* _ABOUT THIS EXERCISE_:
Starting at the line that holds "</BrowserRouter>" and stopping at the line that holds "useEffect( () =>", restate the records below word for word, with both of those lines included.

* _RECORDS PROVIDED_:
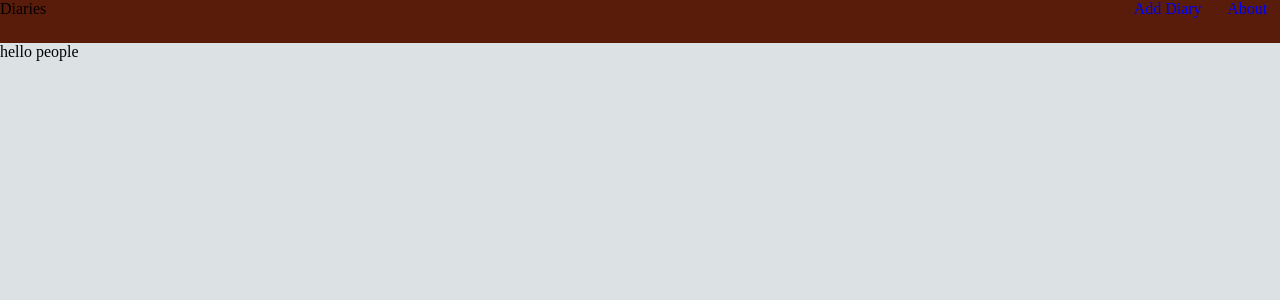
Repository: Tun-Dev/mydiary
Page: /
The author's editor kept a copy of each file at every save. The page is drawn from the files as they stood at one save, then again after the next save.
The browser window is 1280 px wide. The pictures show the whole page.
The project was rebuilt for these pictures with package versions that can differ from the ones it lists, and the page was loaded fresh each time.

Above is the page before, as saved 2021-05-10 12:18:15.

### src/index.js
import React from 'react';
import ReactDOM from 'react-dom';
import {BrowserRouter} from 'react-router-dom'
import App from './App';


ReactDOM.render(

  <React.StrictMode>
  <BrowserRouter>
    <App />
    </BrowserRouter>
  </React.StrictMode>,
  document.getElementById('root')
);

// If you want to start measuring performance in your app, pass a function
// to log results (for example: reportWebVitals(console.log))
// or send to an analytics endpoint. Learn more: https://bit.ly/CRA-vitals

### src/App.js
import React, { useState, useEffect} from "react";
import GlobalStyle from './GlobalStyle'

// import styles
import Nav from './Layout/Nav.js';

function App() {
  // const [ name, setName ] = useState("");
  // useEffect( () => {
  //   fetch("https://my-json-server.typicode.com/Codeinwp/front-end-internship-api/posts")
  // .then((response) => response.json())
  // .then((data) => setName(data)
  // )
  // }, [] )
  return (
    <div className="App">
    <GlobalStyle />
    <Nav />
    <div className="container">
      <p>hello people </p>
    </div>
    </div>
  );
}

export default App;

### src/GlobalStyle.js
import {createGlobalStyle} from 'styled-components';

const GlobalStyle = createGlobalStyle`
  * {
      margin: 0;
      padding: 0;
      box-sizing: border-box;
  }
  body {

 background-color: #dce1e3;
}
 a {
    text-decoration: none;
}
`

export default GlobalStyle;

### src/Layout/Nav.js
import React from 'react';
import styled from 'styled-components';
import {Link} from 'react-router-dom'

const Nav = () => {
    return (
        <NavBar>
          <nav>
         <div className="header">
           Diaries
         </div>
         <ul className="navItens">
           <li><Link to="">Add Diary</Link></li>
           <li><Link to="">About</Link></li>
         </ul>
          </nav>
        </NavBar>
    )
}
const NavBar = styled.div`
     background-color: #591c0b;
     height: 6vh;
  nav {
    display: flex;
    justify-content: space-between;
    align-items: center;

}
ul {
    display: flex;
}
ul li {
    list-style: none;
    margin: 0 0.8rem;
}
`;

export default Nav;

Loaded but not shown: public/index.html (common file)

After the next save:
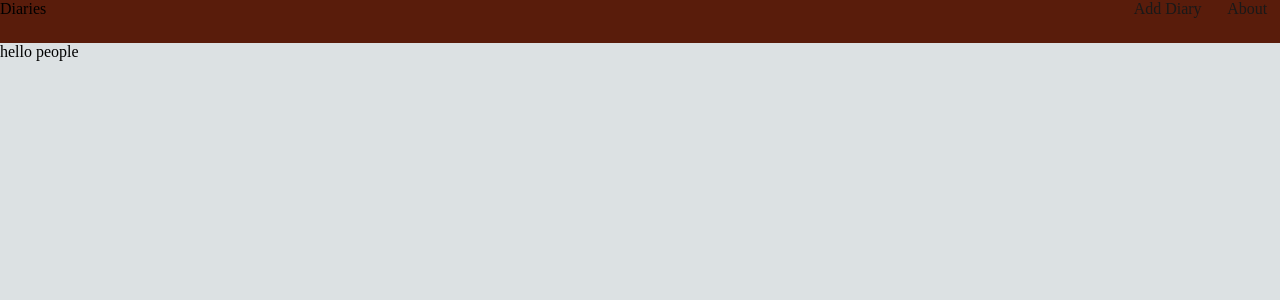
Saved 39 s later.
--- a/src/GlobalStyle.js
+++ b/src/GlobalStyle.js
@@ -12,6 +12,7 @@ const GlobalStyle = createGlobalStyle`
 }
  a {
     text-decoration: none;
+    color: #191919;
 }
 `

* _WORKED SOLUTION_:
    </BrowserRouter>
  </React.StrictMode>,
  document.getElementById('root')
);

// If you want to start measuring performance in your app, pass a function
// to log results (for example: reportWebVitals(console.log))
// or send to an analytics endpoint. Learn more: https://bit.ly/CRA-vitals

### src/App.js
import React, { useState, useEffect} from "react";
import GlobalStyle from './GlobalStyle'

// import styles
import Nav from './Layout/Nav.js';

function App() {
  // const [ name, setName ] = useState("");
  // useEffect( () => {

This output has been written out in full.